Connect with us


UNICEF Strengthens Effort To Combat Cervical Cancer In Nigeria



UNICEF Strengthens Effort To Combat Cervical Cancer In Nigeria

-Dispels Misconceptions Around HPV Vaccination

-Says Acceptability Of HPV Vaccine Will Bring About Its Eradication

By Ayobami Agboola, Osogbo

The United Nations Children’s Fund has strengthened its effort in combating prevalence of cervical cancer in Nigeria among girls and women, saying the acceptability of Human Papillomavirus (HPV) vaccine by citizens would bring about eradication or reduction of the cases of the disease.

UNICEF cleared the air about misinformation, rumours, misconceptions and myths surrounding HPV vaccination of girls across the ages of 9 to 14, saying the vaccine remains the surest means of preventing cervical cancer among girls and women.

The international body made this known during a two-day media dialogue workshop held in Lagos State themed: “Combating the most preventable form of deadly cancer affecting women and girls (HPV) Through Vaccination.”

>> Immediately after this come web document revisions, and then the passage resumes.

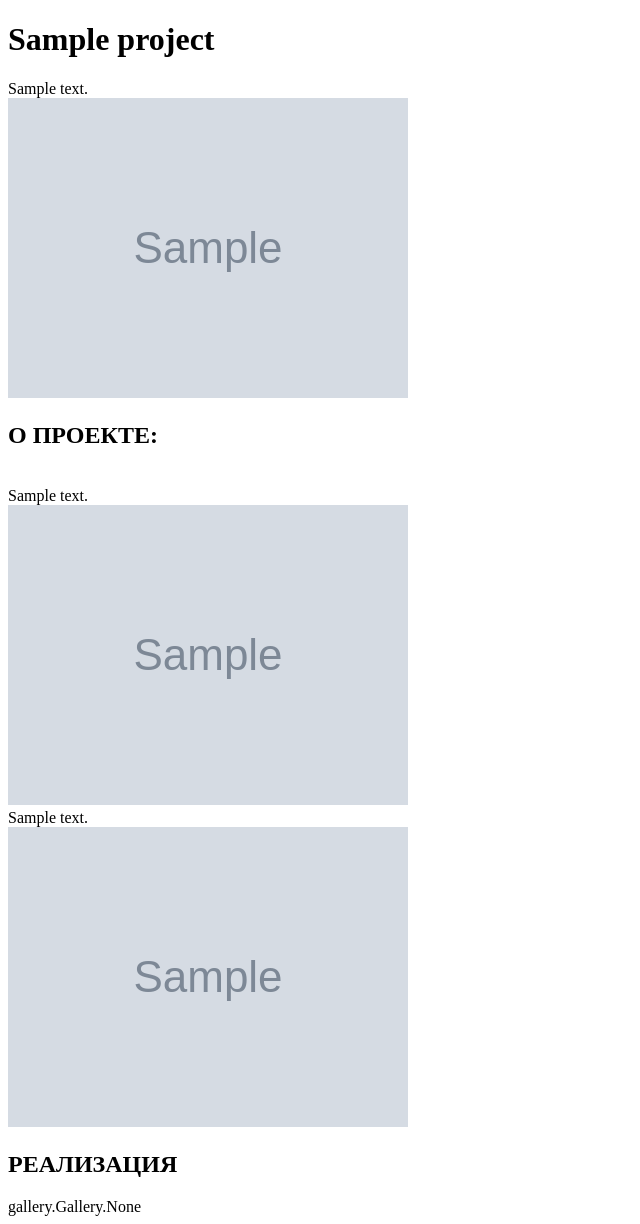
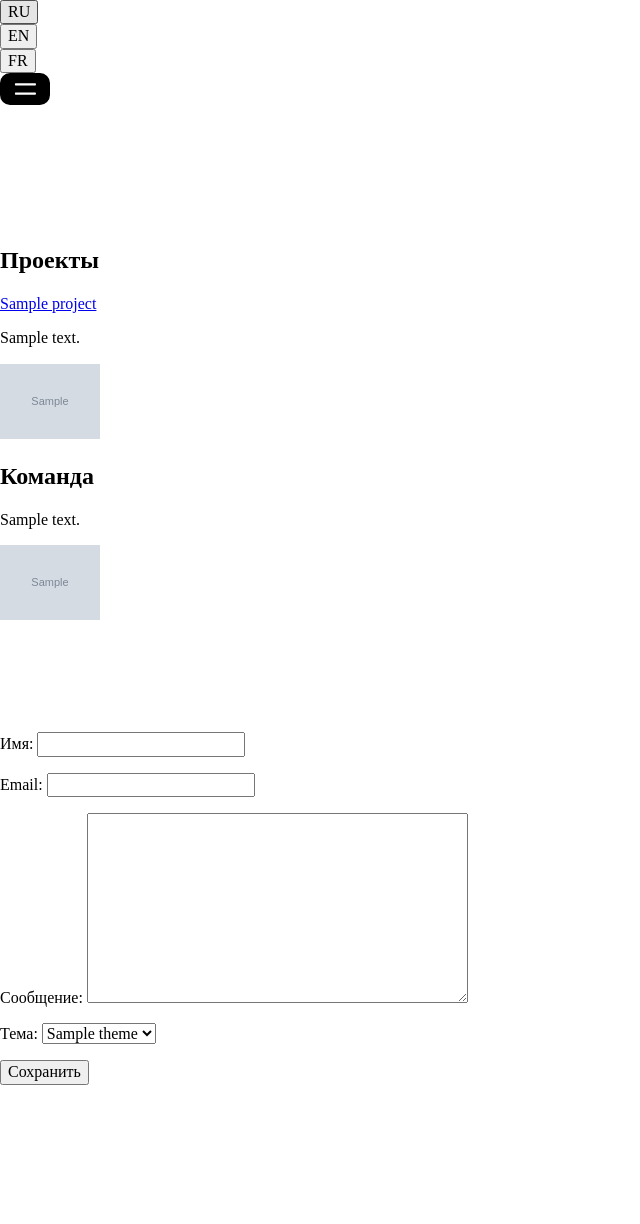
Before and after one commit to Odiosus/points-of-view, a Django app: template povsite/templates/detail.html in a window 1280 px wide. Shown: the whole page, without its empty margins (0-640 px from the left). After the commit the page ends 1085 px from the top, so only its background shows below. Run offline with Django 5.2, Linux system fonts and the light colour scheme; tables that the repository leaves empty hold one stand-in row (values such as "Sample post"); the template is opened without the code that fills it: values that come from a table or form of the project are taken from there, most other values are stand-ins (such as "Sample title", 1, 10 or a date in 2020); grey boxes marked "Sample" are stand-in pictures; some libraries are stand-ins or nearby versions.

Commit message:
update admin + model

```diff
--- a/povsite/gallery/models.py
+++ b/povsite/gallery/models.py
@@ -32,8 +32,7 @@ class Gallery(models.Model):
 class Author(models.Model):
     email = models.EmailField(verbose_name='Email')
     phone = models.CharField(max_length=20, verbose_name='Телефон')
-    name = models.CharField(max_length=100, verbose_name='Имя')
-    surname = models.CharField(max_length=100, verbose_name='Фамилия')
+    name = models.CharField(max_length=100, verbose_name='Имя и фамилия')
     photo = models.ImageField(upload_to="photos/%Y/%m/%d/", default=None, blank=True, null=True, verbose_name="Фото")
     brand_name = models.CharField(max_length=100, verbose_name='Бренд')
     biography = models.TextField(default=None, blank=True, null=True, verbose_name='Биография')
@@ -41,7 +40,7 @@ class Author(models.Model):
     time_update = models.DateTimeField(auto_now=True, verbose_name='Время изменения записи')
 
     def __str__(self):
-        return f'{self.surname}: "{self.brand_name}"'
+        return f'{self.name}: "{self.brand_name}"'
 
     class Meta:
         verbose_name = 'Автор'
@@ -104,10 +103,6 @@ class Project(models.Model):
     def get_absolute_url(self):
         return reverse('projects', kwargs={'project_slug': self.slug})
 
-    # def save(self, *args, **kwargs):
-    #     self.slug = slugify(translit_to_eng(self.name))
-    #     super().save(*args, **kwargs)
-
 
 class Themes(models.Model):
     name = models.CharField(max_length=30, verbose_name='Тема обращения')
@@ -143,14 +138,13 @@ class LandingPage(models.Model):
 
 
 class WhatBlock(models.Model):
-    name = models.CharField(max_length=50, verbose_name="Что мы умеем?")
     image = models.ImageField(upload_to="photos_what_block/", default=None, blank=True, null=True,
                               verbose_name="Изображение скилла")
     title = models.CharField(max_length=50, verbose_name="Название скилла")
     text = models.CharField(max_length=255, verbose_name="Описание скилла")
 
     def __str__(self):
-        return self.name
+        return self.title
 
     class Meta:
         verbose_name = 'Что мы умеем?'
--- a/povsite/gallery/translation.py
+++ b/povsite/gallery/translation.py
@@ -15,7 +15,7 @@ class GalleryTranslationOptions(TranslationOptions):
 class AuthorTranslationOptions(TranslationOptions):
     fields = (
         'name',
-        'surname',
+        # 'surname',
         'brand_name',
         # 'patronymic',
         'biography',
@@ -46,4 +46,4 @@ class LandingPageTranslationOptions(TranslationOptions):
 
 @register(WhatBlock)
 class WhatBlockTranslationOptions(TranslationOptions):
-    fields = ('name', 'title', 'text',)
+    fields = ('title', 'text',)
--- a/povsite/templates/detail.html
+++ b/povsite/templates/detail.html
@@ -6,33 +6,87 @@
 <html lang="en">
 <head>
     <meta charset="UTF-8">
-    <title>Title</title>
+    <title>{% trans 'Точки зрения' %}</title>
+    <link rel="stylesheet" type='text/css' href="{% static 'css/index.css' %}">
+    <link rel="shortcut icon" type="image/png" href="{% static 'favicon.ico' %}">
+    <link rel="preconnect" href="https://fonts.googleapis.com">
+    <link rel="preconnect" href="https://fonts.gstatic.com" crossorigin>
+    <link href="https://fonts.googleapis.com/css2?family=Geologica:wght@100..900&display=swap" rel="stylesheet">
+    <script defer src="{% static 'script.js' %}"></script>
 </head>
 <body>
-<h1>{{ project.name }}</h1>
-{{ project.description }}
-<br>
-<img src='{{ project.image_project.url }}'>
-<h2>{% trans 'О ПРОЕКТЕ:' %}</h2>
-<br>
-{{ project.title_block_description }}
-<br>
-<img src='{{ project.image_block_one.url }}'>
-<br>
-{{ project.block_description_two }}
-<br>
-<img src='{{ project.image_block_two.url }}'>
-<h2>{% trans 'РЕАЛИЗАЦИЯ' %}</h2>
-{{ project.implementation }}
-<!--    <div>-->
-<!--        {% for gallery in galleries %}-->
-<!--            <p> {% trans 'Заголовок:' %} {{ gallery.title }} </p>-->
-<!--            <p> {% trans 'Текст статьи:' %}  {{ gallery.content_text }} </p>-->
-<!--            <p> {% trans 'Публикуется:' %} {{ gallery.is_published }} </p>-->
-<!--            <p> {% trans 'Картинка:' %} <img src='{{ gallery.content_picture.url }}' width="100"></p>-->
-<!--            <p> {% trans 'Контент:' %} {{ gallery.content }} </p>-->
-<!--        {% endfor %}-->
-<!--    </div>-->
+
+    <header>
+        <div class="locale">
+            {% get_current_language as LANGUAGE_CODE %}
+            {% get_available_languages as LANGUAGES %}
+            {% get_language_info_list for LANGUAGES as languages %}
+            {% for language in languages %}
+                <div class="languages-container">  <!-- Стиль добавил только для демонстрации во время теста-->
+                    <form method="post" action="{% url 'set_language' %}">
+                        {% csrf_token %}
+                        <input type="hidden" name="language" value="{{ language.code }}">
+                        <button class="languages" id="{{ language.code }}" type="submit">{{ language.code.upper }}</button>
+                    </form>
+                </div>
+            {% endfor %}
+        </div>
+        <svg class="burger-menu" fill="none" xmlns="http://www.w3.org/2000/svg">
+            <rect x="1" y="1" width="48" height="30" rx="9" fill="black"/>
+            <rect x="1" y="1" width="48" height="30" rx="9" stroke="black" stroke-width="2"/>
+            <path d="M35.9649 20.5718C35.9649 20.875 35.8724 21.1656 35.7079 21.38C35.5434 21.5943 35.3203 21.7147
+            35.0877 21.7147H15.7894C15.5568 21.7147 15.3337 21.5943 15.1692 21.38C15.0046 21.1656 14.9122 20.875
+            14.9122 20.5718C14.9122 20.2687 15.0046 19.9781 15.1692 19.7637C15.3337 19.5494 15.5568 19.429 15.7894
+            19.429H35.0877C35.3203 19.429 35.5434 19.5494 35.7079 19.7637C35.8724 19.9781 35.9649 20.2687 35.9649
+            20.5718ZM15.7894 12.5718H35.0877C35.3203 12.5718 35.5434 12.4514 35.7079 12.2371C35.8724 12.0228 35.9649
+            11.7321 35.9649 11.429C35.9649 11.1259 35.8724 10.8352 35.7079 10.6209C35.5434 10.4065 35.3203 10.2861
+            35.0877 10.2861H15.7894C15.5568 10.2861 15.3337 10.4065 15.1692 10.6209C15.0046 10.8352 14.9122 11.1259
+            14.9122 11.429C14.9122 11.7321 15.0046 12.0228 15.1692 12.2371C15.3337 12.4514 15.5568 12.5718 15.7894
+            12.5718Z" fill="white"/>
+        </svg>
+
+    </header>
+
+
+
+
+
+    <h2>Проекты</h2>
+    <div class="projects">
+        {% for project in projects %}
+            <a href="{{ project.slug }}">{{ project.name }}</a>
+            <p>{{ project.block_description_one }}</p>
+            <img src='{{ project.image_project.url }}' width="100">
+<!--            <p> {% trans 'Автор:' %} {{ unit.user }} </p>-->
+<!--            <p> {% trans 'Заголовок:' %} {{ unit.title }} </p>-->
+<!--            <p> {% trans 'Текст статьи:' %}  {{ unit.content_text }} </p>-->
+<!--            <p> {% trans 'Публикуется:' %} {{ unit.is_published }} </p>-->
+<!--            <p> {% trans 'Картинка:' %} <img src='{{ unit.content_picture.url }}' width="100"></p>-->
+<!--            <p> {% trans 'Контент:' %} {{ unit.content }} </p>-->
+            <p>
+        {% endfor %}
+    </div>
+    <h2>Команда</h2>
+    <div class="authors">
+        {% for author in authors %}
+<!--            <p>{{ author.name }} {{ author.surname }}</p>-->
+            <p>{{ author.biography }}</p>
+            <img src='{{ author.photo.url }}' width="100">
+        {% endfor %}
+
+    </div>
+
+    <br>
+    <br>
+    <br>
+    <br>
+    <br>
+
+    <form action="" method="post">
+        {% csrf_token %}
+        {{ form.as_p }}
+        <input type="submit" value="{% trans 'Сохранить' %}" />
+    </form>
 
 </body>
 </html>
```
Also changed, not shown: povsite/gallery/admin.py (+9 -19 lines).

Speaking on the “Update on HPV Vaccine Introduction Plan,” a Health Specialist with UNICEF, Dr. Ijeoma Agbo, disclosed that the HPV vaccine campaign is for girls aged 9 to 14, disclosing that the vaccine would assist the targeted girls do not get infected with cervical cancer.

According to Agbo, an estimate of 604,000 new cases with 342,000 deaths occurred globally in 2020, while 12,075 cases and 7,968 deaths were recorded in Nigeria.

Agbo said, the idea was to get them vaccinated, protected before being sexually active.

She stressed the need for aggressive advocacy in the vaccination of girls against HPV in order to battle and reduce the risk of cervical cancer.

While harping on the need for communities as well as religious institutions to key into the drive, UNICEF Health Specialist described the prioritisation of HPV vaccination as a crucial public health intervention.

She maintained that the HPV vaccine is an effective and safe means to protect girls from developing cervical cancer later in life.

Agbo noted that the vaccine protects against HPV types 16 and 18 and provides cross-protection for types 31, 33, and 35, including the serotypes causing anogenital warts.

She said, “HPV can also cause a range of conditions in men and women, including other types of anogenital cancer (vagina, vulva, anus, penis), head and neck cancers, and genital warts.

“It accounts for 29.5% of infection-related cancers globally and greater than half of all reported infection-attributable cancers in women.

“Cervical cancer is the fourth most common cancer in women globally and the second most common cancer affecting women in Nigeria.

“This high burden of cervical cancer is attributed to several factors, including poor access to HPV vaccination services, poor screening and treatment services, low awareness, and inadequate access to healthcare, especially in rural areas.”

She further debunked misinformation that the HPV vaccine sterilizes girls and neither is it meant to depopulate the population of Nigerians.

Speaking, the Immunisation Programme Coordinator, Lagos State Primary Health Care Board (PHCB), Dr. Adetola Akinpelu, who reeled out the efforts of the state government in the vaccine coverage in the state, stressed that the target was to vaccinate at least 80 percent of girls aged between 9 and 14 years by December 2024.

Also clearing the air that the vaccine is not harmful to those who receive it, Akinpelu said, “Our targets are to achieve routine HPV coverage of at least 69 percent for girls aged 9 years by December 2025; achieve a minimum of a 4 percent annual increase in routine HPV coverage by December 2026; disseminate information on primary, secondary, and tertiary preventive measures across the LGAs.”

According to the Communication Officer, UNICEF, Blessing Ejiofor, efforts must be geared towards increased awareness, particularly at the grassroots, to promote the benefits of HPV vaccination and dispel myths and misconceptions surrounding it.

Ejiofor charged participating journalists to become active advocates by using their various platforms to pass the right information and draw the attention of everyone to the issue in order to achieve adequate coverage and make the nation cervical cancer free.